▸ **How to complete this task**: Find each line below that includes "react", then copy it.

[Source data — start]

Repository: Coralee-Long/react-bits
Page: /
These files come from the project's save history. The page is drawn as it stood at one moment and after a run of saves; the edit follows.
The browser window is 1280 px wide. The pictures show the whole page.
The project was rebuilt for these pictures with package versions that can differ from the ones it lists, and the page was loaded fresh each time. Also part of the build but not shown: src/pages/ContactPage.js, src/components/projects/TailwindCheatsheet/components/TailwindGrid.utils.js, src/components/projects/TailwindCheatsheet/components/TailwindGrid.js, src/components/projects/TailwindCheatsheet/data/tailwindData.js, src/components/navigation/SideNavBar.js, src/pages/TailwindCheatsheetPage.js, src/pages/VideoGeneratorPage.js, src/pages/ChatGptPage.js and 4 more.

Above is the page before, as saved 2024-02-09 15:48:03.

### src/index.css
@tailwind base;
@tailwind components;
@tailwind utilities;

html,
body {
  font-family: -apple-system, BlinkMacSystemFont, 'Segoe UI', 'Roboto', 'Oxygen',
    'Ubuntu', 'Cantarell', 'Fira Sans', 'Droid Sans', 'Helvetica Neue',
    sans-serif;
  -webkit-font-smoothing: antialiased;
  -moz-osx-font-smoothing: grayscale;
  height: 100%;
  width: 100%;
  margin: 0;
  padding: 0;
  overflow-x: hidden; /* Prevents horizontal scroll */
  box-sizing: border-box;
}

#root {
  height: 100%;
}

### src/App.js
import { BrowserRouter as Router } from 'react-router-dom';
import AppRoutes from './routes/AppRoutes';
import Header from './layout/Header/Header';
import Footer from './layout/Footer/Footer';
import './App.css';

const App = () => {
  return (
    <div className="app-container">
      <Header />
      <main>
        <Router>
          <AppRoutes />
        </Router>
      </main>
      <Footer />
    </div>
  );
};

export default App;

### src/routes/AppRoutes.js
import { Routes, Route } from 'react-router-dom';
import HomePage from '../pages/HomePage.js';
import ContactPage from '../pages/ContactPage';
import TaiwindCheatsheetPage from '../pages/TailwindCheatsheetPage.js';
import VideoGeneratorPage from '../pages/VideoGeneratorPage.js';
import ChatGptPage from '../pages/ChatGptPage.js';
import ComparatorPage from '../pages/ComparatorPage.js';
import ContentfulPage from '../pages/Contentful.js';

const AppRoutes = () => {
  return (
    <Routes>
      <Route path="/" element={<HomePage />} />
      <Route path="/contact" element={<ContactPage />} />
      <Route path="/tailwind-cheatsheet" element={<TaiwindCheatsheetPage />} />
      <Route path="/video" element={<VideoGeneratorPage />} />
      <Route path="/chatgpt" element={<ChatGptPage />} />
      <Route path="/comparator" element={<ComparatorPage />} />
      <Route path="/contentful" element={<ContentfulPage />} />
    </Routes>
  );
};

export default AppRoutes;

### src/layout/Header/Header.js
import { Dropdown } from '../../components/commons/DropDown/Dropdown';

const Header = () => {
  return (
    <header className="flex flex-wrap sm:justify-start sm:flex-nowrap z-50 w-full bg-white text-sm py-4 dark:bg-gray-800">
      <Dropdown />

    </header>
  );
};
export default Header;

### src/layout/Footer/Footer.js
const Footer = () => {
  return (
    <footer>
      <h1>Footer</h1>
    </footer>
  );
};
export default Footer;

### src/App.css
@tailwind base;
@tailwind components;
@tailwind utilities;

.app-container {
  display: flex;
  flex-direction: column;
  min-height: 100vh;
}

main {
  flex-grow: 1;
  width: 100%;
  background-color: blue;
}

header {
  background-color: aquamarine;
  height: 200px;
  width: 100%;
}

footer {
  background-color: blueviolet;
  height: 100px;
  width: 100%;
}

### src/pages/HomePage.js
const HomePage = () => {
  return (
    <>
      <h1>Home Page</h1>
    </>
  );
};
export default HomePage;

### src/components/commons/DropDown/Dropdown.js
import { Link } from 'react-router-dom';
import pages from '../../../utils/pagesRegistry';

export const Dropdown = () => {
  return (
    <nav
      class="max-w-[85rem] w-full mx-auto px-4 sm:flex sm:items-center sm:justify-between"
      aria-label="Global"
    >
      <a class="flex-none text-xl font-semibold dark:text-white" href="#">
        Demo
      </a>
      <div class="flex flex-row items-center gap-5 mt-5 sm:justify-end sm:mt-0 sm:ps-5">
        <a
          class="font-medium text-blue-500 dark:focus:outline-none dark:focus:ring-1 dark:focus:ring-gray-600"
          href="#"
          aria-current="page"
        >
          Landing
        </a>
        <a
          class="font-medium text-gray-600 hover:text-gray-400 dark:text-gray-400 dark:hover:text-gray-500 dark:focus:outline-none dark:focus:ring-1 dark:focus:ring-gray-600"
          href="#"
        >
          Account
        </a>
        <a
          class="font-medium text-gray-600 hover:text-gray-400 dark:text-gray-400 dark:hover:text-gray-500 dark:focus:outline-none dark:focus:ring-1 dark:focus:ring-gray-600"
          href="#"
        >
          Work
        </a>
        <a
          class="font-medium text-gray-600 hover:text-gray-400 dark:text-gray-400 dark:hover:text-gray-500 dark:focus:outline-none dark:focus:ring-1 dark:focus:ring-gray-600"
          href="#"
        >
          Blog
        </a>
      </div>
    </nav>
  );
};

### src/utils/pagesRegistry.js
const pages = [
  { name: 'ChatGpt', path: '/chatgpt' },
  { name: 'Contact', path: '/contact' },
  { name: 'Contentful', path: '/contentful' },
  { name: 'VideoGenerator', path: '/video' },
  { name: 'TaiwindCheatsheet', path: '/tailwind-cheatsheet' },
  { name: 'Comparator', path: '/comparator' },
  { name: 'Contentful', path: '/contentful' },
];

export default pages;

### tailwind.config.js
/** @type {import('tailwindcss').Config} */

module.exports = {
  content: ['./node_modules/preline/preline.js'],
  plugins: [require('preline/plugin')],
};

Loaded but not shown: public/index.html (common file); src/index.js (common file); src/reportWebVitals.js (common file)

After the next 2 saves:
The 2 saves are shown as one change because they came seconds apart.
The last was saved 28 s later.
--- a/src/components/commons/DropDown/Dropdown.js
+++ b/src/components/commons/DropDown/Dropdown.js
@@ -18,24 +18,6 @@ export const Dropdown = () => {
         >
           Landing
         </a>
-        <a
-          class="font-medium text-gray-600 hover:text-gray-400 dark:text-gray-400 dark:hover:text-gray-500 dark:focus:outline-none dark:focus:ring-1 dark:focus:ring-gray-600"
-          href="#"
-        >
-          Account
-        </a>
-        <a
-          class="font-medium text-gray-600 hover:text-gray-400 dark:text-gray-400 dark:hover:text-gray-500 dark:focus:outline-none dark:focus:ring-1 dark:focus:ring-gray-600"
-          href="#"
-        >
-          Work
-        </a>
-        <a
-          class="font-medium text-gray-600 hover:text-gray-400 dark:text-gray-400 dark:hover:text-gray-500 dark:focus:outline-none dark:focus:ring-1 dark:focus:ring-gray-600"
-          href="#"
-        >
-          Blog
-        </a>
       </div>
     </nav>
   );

[Source data — finish]
[Source data — start]

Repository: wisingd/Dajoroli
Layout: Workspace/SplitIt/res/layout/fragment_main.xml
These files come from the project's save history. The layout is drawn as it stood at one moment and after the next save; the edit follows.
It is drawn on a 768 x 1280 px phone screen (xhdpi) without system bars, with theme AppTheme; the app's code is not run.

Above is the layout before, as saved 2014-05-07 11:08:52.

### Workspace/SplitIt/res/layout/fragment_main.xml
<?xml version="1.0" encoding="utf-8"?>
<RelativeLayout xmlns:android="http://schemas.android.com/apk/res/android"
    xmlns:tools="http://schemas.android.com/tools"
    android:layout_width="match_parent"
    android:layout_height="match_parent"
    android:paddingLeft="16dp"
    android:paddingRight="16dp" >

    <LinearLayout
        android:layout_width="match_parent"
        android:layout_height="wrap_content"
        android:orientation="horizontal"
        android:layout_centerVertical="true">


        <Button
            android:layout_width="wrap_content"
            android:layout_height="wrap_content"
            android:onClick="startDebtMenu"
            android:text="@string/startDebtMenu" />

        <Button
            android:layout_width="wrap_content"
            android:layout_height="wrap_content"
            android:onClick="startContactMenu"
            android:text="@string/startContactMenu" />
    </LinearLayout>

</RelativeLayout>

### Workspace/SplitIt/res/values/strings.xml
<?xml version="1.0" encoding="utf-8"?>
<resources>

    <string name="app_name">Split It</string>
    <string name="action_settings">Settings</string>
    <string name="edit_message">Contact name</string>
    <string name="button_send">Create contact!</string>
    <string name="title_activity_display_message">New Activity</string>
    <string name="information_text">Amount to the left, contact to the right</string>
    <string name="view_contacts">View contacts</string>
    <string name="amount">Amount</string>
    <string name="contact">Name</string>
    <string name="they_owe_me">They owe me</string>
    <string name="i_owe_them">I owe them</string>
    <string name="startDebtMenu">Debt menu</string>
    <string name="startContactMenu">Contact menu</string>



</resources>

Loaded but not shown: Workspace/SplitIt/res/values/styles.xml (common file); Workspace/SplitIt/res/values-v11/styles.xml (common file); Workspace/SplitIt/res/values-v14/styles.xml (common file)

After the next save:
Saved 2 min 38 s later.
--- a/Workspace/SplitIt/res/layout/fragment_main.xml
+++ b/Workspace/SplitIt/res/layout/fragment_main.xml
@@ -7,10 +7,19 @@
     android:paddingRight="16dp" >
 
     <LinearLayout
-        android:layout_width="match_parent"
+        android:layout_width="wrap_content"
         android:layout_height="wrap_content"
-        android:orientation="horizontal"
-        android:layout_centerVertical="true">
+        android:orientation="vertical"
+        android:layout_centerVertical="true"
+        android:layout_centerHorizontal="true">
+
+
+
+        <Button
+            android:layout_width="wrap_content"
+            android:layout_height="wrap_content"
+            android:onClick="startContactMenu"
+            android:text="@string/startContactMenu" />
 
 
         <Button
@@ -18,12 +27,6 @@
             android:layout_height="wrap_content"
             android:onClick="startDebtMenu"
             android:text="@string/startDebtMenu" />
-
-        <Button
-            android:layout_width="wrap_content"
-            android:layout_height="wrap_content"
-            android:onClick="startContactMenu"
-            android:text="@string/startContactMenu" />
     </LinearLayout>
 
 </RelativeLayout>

[Source data — finish]

▸ **Answer**:
Repository: Coralee-Long/react-bits
import { BrowserRouter as Router } from 'react-router-dom';
import { Routes, Route } from 'react-router-dom';
import { Link } from 'react-router-dom';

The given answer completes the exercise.